One project that deserves your attention is the Working Cities Challenge Connecticut, a groundbreaking effort led by the Federal Reserve Bank of Boston to support community leaders in smaller postindustrial cities. The Working Cities Challenge was created as a new model focused on collaborative leadership and was successful in Massachusetts and Rhode Island. Connecticut has been selected as the third site. 

It is designed to lead smaller cities through a process that builds cross-sector collaboration and civic engagement to solve issues impacting the lives of lower income residents. It also encourages leaders from the public, private and nonprofit sectors to agree upon a complex challenge, define its root cause, and then create a solution that will impact communities as they work through the challenge.

Torrington was among the original 16 cities and towns selected in Connecticut as a candidate for a Design Grant to support a team within the community to delve into the many issues we all face in order to understand the economic impact. The Chamber is very proud to serve as the co-lead with the City of Torrington headed by Mayor Elinor Carbone and Erin Wilson, Torrington’s Economic Development Director.

Fifty-plus stakeholders representing 30 organizations and/or businesses have been meeting since last fall to develop a collective understanding of the many challenges that exist. We are slowly and deliberately narrowing it down and uncovering many interesting and important details. In February, some of the team met in Hartford with a panel of experts from the Boston Federal Reserve to present our case. We had uncovered facts and statistics that revealed a little-known secret about Torrington: We are the only “Micropolitan” area in Connecticut and among the top three in the United States.

This means that Torrington contains an urban core of at least 10,000 people but less than 50,000, serving a population of over 180,000 residents. This important distinction set Torrington apart from the rest of Connecticut. Fortunately, we were one of the final 10 chosen to continue the process.

We are a distressed municipality. Like many municipalities, the loss of millennials continues to be a struggle. Torrington faces significant challenges in accommodating local and regional needs. Combined with an aging population, declining student enrollment and loss of millennials, demographic challenges strain our tax base and our ability to provide services, therefore increasing the cost of living.

The key element that rose to the top: the “sense of community” among the strong team of leaders engaged in the challenge. We are working tirelessly to prepare for the Implementation Grant due in late fall that will certainly have a positive impact on the entire region. We will be reaching out to you for your involvement and ideas.
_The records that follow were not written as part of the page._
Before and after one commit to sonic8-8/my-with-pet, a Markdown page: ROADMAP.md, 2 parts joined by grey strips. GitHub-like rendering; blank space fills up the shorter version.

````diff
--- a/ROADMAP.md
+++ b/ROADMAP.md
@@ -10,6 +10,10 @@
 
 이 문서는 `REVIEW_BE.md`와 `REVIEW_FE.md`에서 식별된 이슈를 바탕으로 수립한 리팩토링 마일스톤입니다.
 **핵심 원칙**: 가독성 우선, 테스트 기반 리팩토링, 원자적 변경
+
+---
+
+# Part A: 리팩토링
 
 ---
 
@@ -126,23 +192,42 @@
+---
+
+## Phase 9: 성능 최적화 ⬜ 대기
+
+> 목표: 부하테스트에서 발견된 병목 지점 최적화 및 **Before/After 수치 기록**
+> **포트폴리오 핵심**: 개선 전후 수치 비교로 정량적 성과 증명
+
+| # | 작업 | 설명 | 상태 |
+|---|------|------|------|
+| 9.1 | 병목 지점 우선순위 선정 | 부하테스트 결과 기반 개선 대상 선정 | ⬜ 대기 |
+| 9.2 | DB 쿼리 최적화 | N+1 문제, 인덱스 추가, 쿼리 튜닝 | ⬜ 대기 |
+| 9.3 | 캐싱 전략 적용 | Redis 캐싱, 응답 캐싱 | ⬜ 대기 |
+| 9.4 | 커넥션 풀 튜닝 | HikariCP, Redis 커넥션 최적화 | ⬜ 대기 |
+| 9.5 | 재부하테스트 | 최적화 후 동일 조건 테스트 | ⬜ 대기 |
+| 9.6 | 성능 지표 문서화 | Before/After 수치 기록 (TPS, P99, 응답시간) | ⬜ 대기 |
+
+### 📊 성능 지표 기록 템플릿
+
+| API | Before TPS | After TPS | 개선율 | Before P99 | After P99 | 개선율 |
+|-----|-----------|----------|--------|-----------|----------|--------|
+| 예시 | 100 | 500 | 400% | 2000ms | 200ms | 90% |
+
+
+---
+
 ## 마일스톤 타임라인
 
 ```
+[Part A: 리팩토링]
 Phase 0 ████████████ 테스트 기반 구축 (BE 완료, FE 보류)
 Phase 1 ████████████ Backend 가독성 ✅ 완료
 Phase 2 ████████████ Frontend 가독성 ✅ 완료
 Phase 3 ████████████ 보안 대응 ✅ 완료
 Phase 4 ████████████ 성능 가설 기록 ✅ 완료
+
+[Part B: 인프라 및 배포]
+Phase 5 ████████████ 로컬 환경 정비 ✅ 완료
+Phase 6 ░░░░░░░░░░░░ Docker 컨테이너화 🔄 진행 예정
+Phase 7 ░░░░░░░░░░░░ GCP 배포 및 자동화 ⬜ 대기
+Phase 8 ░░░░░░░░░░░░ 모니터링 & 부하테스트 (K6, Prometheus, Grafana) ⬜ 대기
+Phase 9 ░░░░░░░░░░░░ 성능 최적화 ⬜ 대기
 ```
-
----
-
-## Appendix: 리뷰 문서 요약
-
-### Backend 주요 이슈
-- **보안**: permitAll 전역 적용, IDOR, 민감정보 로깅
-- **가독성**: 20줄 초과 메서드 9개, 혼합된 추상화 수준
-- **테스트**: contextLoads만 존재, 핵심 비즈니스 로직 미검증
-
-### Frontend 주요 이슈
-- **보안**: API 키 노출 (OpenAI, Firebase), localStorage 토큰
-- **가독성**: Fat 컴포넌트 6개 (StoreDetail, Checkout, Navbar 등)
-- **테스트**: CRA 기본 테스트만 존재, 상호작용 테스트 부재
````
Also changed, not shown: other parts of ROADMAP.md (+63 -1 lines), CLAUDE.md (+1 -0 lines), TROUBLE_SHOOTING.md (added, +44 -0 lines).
There is much more to follow, so please stay tuned.

JoAnn Ryan is president and CEO of the Northwest Connecticut Chamber of Commerce. You can reach her by email: joann@nwctchamberofcommerce.org or phone: 860-482-6586.